**Exercise description:** Wherever the string "open" appears in the listing, copy that line.

Top of Input data

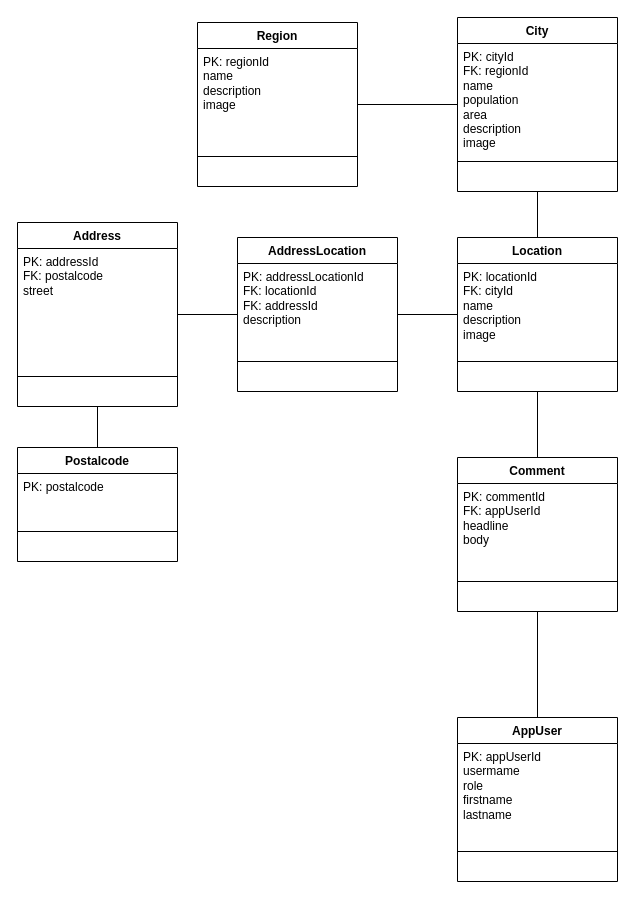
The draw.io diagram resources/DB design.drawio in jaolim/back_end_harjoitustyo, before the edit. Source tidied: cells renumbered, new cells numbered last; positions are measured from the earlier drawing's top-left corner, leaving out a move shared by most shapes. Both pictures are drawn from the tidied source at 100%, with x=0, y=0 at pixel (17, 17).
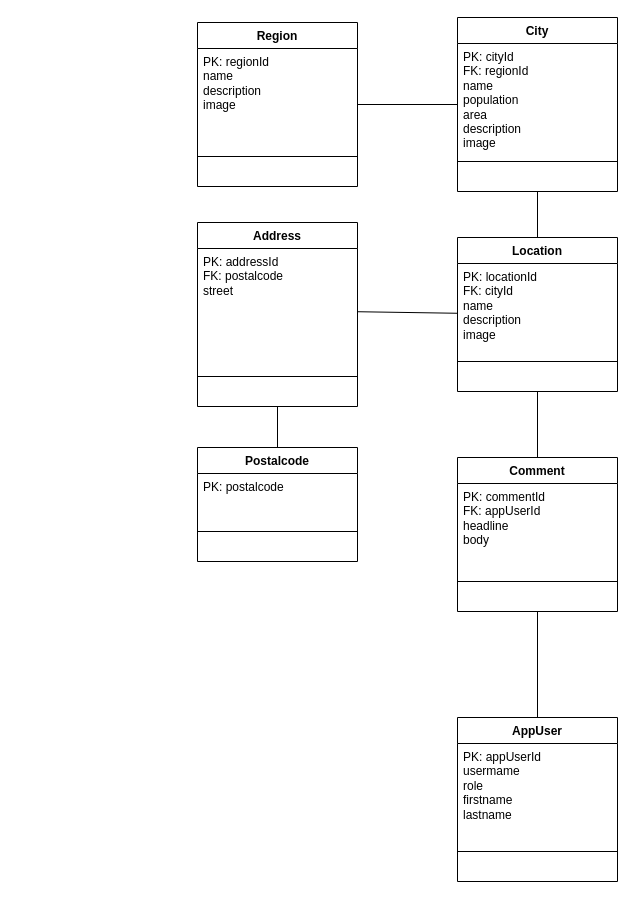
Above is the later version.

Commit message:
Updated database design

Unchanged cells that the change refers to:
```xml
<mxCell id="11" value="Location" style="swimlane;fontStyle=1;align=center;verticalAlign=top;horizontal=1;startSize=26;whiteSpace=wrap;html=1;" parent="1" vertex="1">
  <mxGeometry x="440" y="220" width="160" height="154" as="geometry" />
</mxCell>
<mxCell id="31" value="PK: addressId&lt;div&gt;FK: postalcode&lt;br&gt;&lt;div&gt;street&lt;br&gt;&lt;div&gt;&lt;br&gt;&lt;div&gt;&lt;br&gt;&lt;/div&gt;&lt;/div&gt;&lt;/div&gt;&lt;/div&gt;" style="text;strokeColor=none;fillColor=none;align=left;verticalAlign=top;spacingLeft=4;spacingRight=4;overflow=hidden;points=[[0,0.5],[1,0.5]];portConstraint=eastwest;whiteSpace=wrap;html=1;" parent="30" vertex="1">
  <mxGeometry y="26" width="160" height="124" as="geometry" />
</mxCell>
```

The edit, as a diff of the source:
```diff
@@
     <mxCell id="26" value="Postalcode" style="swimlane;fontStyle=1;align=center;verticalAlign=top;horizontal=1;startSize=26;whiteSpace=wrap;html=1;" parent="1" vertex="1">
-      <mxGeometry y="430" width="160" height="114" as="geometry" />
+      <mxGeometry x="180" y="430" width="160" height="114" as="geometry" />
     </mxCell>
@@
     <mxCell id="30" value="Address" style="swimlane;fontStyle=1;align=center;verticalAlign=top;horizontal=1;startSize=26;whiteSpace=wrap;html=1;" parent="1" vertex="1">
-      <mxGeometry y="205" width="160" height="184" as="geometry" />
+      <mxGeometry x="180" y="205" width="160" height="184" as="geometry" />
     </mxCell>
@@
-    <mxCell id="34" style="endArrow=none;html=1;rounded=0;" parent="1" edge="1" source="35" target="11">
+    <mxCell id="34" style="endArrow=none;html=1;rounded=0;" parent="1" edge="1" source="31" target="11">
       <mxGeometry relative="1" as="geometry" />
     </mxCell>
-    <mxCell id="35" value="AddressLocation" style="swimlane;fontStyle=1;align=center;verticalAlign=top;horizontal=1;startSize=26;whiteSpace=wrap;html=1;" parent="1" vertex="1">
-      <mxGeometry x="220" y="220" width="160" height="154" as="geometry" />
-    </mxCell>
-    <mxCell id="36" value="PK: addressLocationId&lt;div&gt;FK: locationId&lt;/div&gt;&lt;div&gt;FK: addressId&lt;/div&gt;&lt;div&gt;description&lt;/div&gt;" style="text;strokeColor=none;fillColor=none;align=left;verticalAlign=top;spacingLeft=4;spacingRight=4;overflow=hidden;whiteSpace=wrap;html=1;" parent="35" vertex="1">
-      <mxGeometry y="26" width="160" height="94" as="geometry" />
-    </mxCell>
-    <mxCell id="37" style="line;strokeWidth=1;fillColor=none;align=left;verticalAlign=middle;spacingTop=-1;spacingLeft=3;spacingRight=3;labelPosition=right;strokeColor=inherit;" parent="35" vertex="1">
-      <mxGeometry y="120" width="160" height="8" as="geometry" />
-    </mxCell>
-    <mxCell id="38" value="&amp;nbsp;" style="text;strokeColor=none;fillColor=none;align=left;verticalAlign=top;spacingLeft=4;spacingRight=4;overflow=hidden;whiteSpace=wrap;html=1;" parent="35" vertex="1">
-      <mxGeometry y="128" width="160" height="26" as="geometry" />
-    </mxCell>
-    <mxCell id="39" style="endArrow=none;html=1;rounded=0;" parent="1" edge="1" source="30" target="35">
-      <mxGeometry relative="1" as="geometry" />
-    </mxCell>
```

Bottom of Input data
Top of Input data

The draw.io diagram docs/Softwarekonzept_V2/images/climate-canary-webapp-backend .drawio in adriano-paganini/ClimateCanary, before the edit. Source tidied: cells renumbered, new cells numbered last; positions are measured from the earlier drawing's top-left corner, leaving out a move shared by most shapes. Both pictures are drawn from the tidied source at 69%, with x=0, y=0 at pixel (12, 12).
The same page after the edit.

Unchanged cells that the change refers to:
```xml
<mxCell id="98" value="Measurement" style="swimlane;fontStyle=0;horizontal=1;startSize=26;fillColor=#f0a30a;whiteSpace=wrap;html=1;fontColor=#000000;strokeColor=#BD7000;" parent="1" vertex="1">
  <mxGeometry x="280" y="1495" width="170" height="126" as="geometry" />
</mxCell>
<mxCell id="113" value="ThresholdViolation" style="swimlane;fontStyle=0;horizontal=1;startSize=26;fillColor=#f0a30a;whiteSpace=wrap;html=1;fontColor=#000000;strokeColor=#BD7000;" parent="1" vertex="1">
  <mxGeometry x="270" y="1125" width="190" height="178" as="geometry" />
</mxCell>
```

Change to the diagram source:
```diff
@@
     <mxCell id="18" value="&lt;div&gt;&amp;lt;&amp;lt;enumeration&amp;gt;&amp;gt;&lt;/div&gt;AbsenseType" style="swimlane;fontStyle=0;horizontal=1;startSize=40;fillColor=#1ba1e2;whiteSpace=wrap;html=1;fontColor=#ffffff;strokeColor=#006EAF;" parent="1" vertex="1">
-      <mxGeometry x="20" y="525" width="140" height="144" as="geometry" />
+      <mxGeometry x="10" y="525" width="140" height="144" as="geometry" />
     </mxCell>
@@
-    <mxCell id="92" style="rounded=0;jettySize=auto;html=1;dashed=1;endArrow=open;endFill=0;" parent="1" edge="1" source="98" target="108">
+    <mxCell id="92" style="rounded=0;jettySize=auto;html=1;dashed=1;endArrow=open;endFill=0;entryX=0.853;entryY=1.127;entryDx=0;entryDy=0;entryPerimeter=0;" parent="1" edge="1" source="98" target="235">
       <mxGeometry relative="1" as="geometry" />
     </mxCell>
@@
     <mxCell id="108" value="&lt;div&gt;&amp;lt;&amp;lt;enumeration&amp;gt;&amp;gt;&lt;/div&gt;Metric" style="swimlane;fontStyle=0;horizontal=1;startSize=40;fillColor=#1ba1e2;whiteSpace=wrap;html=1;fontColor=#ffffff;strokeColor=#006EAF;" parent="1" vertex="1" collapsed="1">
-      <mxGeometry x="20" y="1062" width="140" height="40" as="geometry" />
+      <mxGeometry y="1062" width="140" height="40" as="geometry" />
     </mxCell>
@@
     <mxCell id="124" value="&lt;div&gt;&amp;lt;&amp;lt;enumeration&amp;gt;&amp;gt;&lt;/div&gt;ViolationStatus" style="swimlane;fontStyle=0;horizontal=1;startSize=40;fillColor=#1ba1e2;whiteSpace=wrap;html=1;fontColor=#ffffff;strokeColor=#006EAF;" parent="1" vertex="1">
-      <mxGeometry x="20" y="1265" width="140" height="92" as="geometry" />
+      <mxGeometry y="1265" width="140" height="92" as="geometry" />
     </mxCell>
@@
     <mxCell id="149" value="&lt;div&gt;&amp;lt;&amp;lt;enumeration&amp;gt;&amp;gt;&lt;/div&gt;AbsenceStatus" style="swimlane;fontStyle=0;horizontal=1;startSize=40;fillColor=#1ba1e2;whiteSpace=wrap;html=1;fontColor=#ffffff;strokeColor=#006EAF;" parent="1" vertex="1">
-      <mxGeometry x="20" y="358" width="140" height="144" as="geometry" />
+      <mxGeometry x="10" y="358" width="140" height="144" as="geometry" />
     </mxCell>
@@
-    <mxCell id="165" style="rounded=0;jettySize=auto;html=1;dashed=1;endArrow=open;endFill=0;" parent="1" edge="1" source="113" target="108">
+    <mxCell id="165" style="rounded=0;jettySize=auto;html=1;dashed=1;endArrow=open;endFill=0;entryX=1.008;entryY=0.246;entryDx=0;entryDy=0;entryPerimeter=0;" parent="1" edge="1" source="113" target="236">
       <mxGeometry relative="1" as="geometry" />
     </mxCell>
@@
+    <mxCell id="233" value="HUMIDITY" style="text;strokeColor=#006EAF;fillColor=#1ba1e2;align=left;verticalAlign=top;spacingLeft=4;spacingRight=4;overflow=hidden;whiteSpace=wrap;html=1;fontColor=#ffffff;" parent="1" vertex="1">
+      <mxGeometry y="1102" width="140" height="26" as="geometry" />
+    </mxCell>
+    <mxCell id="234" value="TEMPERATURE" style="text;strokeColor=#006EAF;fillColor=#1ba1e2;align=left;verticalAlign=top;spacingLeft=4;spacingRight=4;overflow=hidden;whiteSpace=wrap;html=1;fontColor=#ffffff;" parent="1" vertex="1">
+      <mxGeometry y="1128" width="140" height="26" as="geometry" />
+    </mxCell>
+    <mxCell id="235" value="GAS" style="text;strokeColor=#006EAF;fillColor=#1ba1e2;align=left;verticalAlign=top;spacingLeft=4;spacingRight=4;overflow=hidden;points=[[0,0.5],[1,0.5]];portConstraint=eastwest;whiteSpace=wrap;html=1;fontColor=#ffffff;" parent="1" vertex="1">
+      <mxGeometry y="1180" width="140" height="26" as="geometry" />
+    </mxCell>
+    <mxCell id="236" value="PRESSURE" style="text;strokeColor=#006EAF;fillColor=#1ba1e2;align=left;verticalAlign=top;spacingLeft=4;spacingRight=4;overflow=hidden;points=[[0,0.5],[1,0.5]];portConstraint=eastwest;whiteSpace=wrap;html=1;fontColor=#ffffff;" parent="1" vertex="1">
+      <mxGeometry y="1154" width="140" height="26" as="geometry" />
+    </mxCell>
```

Bottom of Input data
Top of Input data

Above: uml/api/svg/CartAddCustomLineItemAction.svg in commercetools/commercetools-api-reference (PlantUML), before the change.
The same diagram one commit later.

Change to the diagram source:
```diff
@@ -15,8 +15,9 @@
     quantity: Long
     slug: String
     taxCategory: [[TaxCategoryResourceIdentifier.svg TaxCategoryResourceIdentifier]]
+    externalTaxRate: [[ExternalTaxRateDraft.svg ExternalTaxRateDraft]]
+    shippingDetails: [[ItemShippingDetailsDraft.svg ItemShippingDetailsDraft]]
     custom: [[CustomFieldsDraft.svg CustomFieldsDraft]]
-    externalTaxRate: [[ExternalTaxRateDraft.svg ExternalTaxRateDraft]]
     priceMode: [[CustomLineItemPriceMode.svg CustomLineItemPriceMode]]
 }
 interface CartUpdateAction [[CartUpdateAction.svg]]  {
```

Bottom of Input data

**Answer to this task:**
-    <mxCell id="92" style="rounded=0;jettySize=auto;html=1;dashed=1;endArrow=open;endFill=0;" parent="1" edge="1" source="98" target="108">
+    <mxCell id="92" style="rounded=0;jettySize=auto;html=1;dashed=1;endArrow=open;endFill=0;entryX=0.853;entryY=1.127;entryDx=0;entryDy=0;entryPerimeter=0;" parent="1" edge="1" source="98" target="235">
-    <mxCell id="165" style="rounded=0;jettySize=auto;html=1;dashed=1;endArrow=open;endFill=0;" parent="1" edge="1" source="113" target="108">
+    <mxCell id="165" style="rounded=0;jettySize=auto;html=1;dashed=1;endArrow=open;endFill=0;entryX=1.008;entryY=0.246;entryDx=0;entryDy=0;entryPerimeter=0;" parent="1" edge="1" source="113" target="236">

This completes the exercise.